Steve Jobs once famously said: “Some people think design means how it looks. But of course, if you dig deeper, it's really how it works.” Evidently, the company he established, Apple, worked (and still does) on this basic principle.
When design is an essential part of the business’ overall strategy, innovation becomes a natural next step. Companies that have understood the importance of design, be it Apple, Coca-Cola, IBM or Nike, have consistently outperformed competitors and stayed ahead in the innovation game.
Graphic design at the core

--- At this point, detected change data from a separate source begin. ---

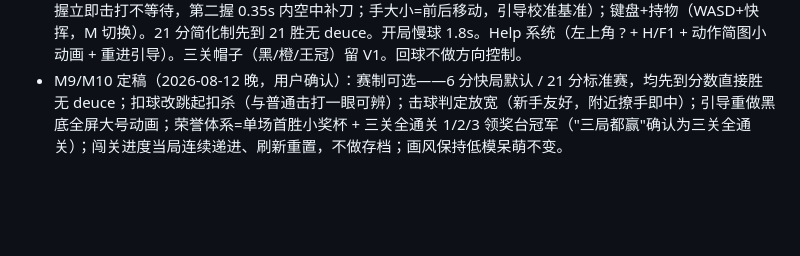
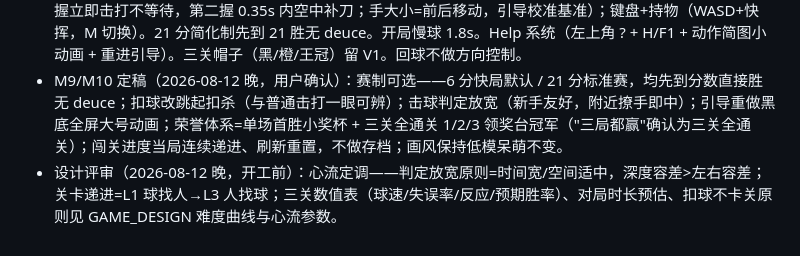
Before and after one commit to davidchen99/wobble-badminton, a Markdown page: TASKS.md, the part around the change. GitHub-like rendering; blank space fills up the shorter version.

```diff
--- a/TASKS.md
+++ b/TASKS.md
@@ -116,3 +116,4 @@
 - M7 教训：Vite dev 会给 module Worker 内的动态 import 追加 ?import 纳入模块图，触发 "/public 禁止从源码 import" 守卫（@vite-ignore 无效）。解法 = public/tracking-worker.js 经典 Worker + importScripts 加载 vision_bundle.js（IIFE 全局 Vision），wasm 胶水走 MediaPipe 官方 importScripts 路径。
 - M8 定稿（2026-08-12，用户确认）：双模式操控——空手默认（握拳=击打正板直打；连握两次=扣球，第一握立即击打不等待，第二握 0.35s 内空中补刀；手大小=前后移动，引导校准基准）；键盘+持物（WASD+快挥，M 切换）。21 分简化制先到 21 胜无 deuce。开局慢球 1.8s。Help 系统（左上角 ? + H/F1 + 动作简图小动画 + 重进引导）。三关帽子（黑/橙/王冠）留 V1。回球不做方向控制。
 - M9/M10 定稿（2026-08-12 晚，用户确认）：赛制可选——6 分快局默认 / 21 分标准赛，均先到分数直接胜无 deuce；扣球改跳起扣杀（与普通击打一眼可辨）；击球判定放宽（新手友好，附近撩手即中）；引导重做黑底全屏大号动画；荣誉体系=单场首胜小奖杯 + 三关全通关 1/2/3 领奖台冠军（"三局都赢"确认为三关全通关）；闯关进度当局连续递进、刷新重置，不做存档；画风保持低模呆萌不变。
+- 设计评审（2026-08-12 晚，开工前）：心流定调——判定放宽原则=时间宽/空间适中，深度容差>左右容差；关卡递进=L1 球找人→L3 人找球；三关数值表（球速/失误率/反应/预期胜率）、对局时长预估、扣球不卡关原则见 GAME_DESIGN 难度曲线与心流参数。
```
Also changed, not shown: docs/GAME_DESIGN.md (+16 -1 lines).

Perhaps because of the remarkable success of these design-led companies, organisations world over have woken up to the necessity of having a rock-solid design strategy in place. They now want to learn how to apply the principles of design both to the product/service and to the workplace. Simply put, organisations are beginning to think like designers and that cannot be anything but good news. In fact, many admit today that design thinking is at the very core of an effective business strategy and innovation development.
Experts believe design-thinking companies are usually more willing to engage; they are open to change and redesign and thus pioneer innovation. It is this ability that gives them a competitive edge.
What is design thinking?
Ultimately, design thinking can be applied anywhere -- to systems, protocols, customer experiences and even in management. It draws inspiration from every field imaginable -- logic to intuition to human psychology to engineering -- and explores possibilities of creation that will ultimately benefit the end user. It takes up complex issues and matches the designer's sensibility with what is technologically available to create viable business strategies and solutions.
Employing design for innovation
It is not unusual for us to read about new product introductions and how they failed after a while. Often, companies do not realise that products fail simply because of poor design. Product innovation does not come easy. It needs a multi-disciplinary approach that takes into consideration design-centric principles, technical excellence and human emotions.
Experts suggest certain sure-fire ways of using design to improve innovation. These include:
1. Get in all the stakeholders:
At the heart of a good design is acceptability. In today's competitive environment, it is important that every stakeholder, be it the sales teams, marketing teams, packaging suppliers, brand creators or customers, must have a clear understanding of what the design entails and how it will be eventually integrated with business/product.
2. Wholesome design:
Designing is not just about one particular designer's fancy. Nor can be a strict adherence to the CEO's desires. Designing has its own parameters, all of which have to be brought together in a smart and wholesome manner for it to guarantee true innovation.
3. Human-centred innovation
Design thinking is about engaging the customer. In fact, it minimizes the uncertainty that comes with the introduction of new products by bringing out prototypes that the customer can first use and test. Essentially, design thinking relies heavily on customer insights. And indeed, that ought to be the case as human-centred innovation begins with developing an understanding of customers' needs -- both spoken and unspoken.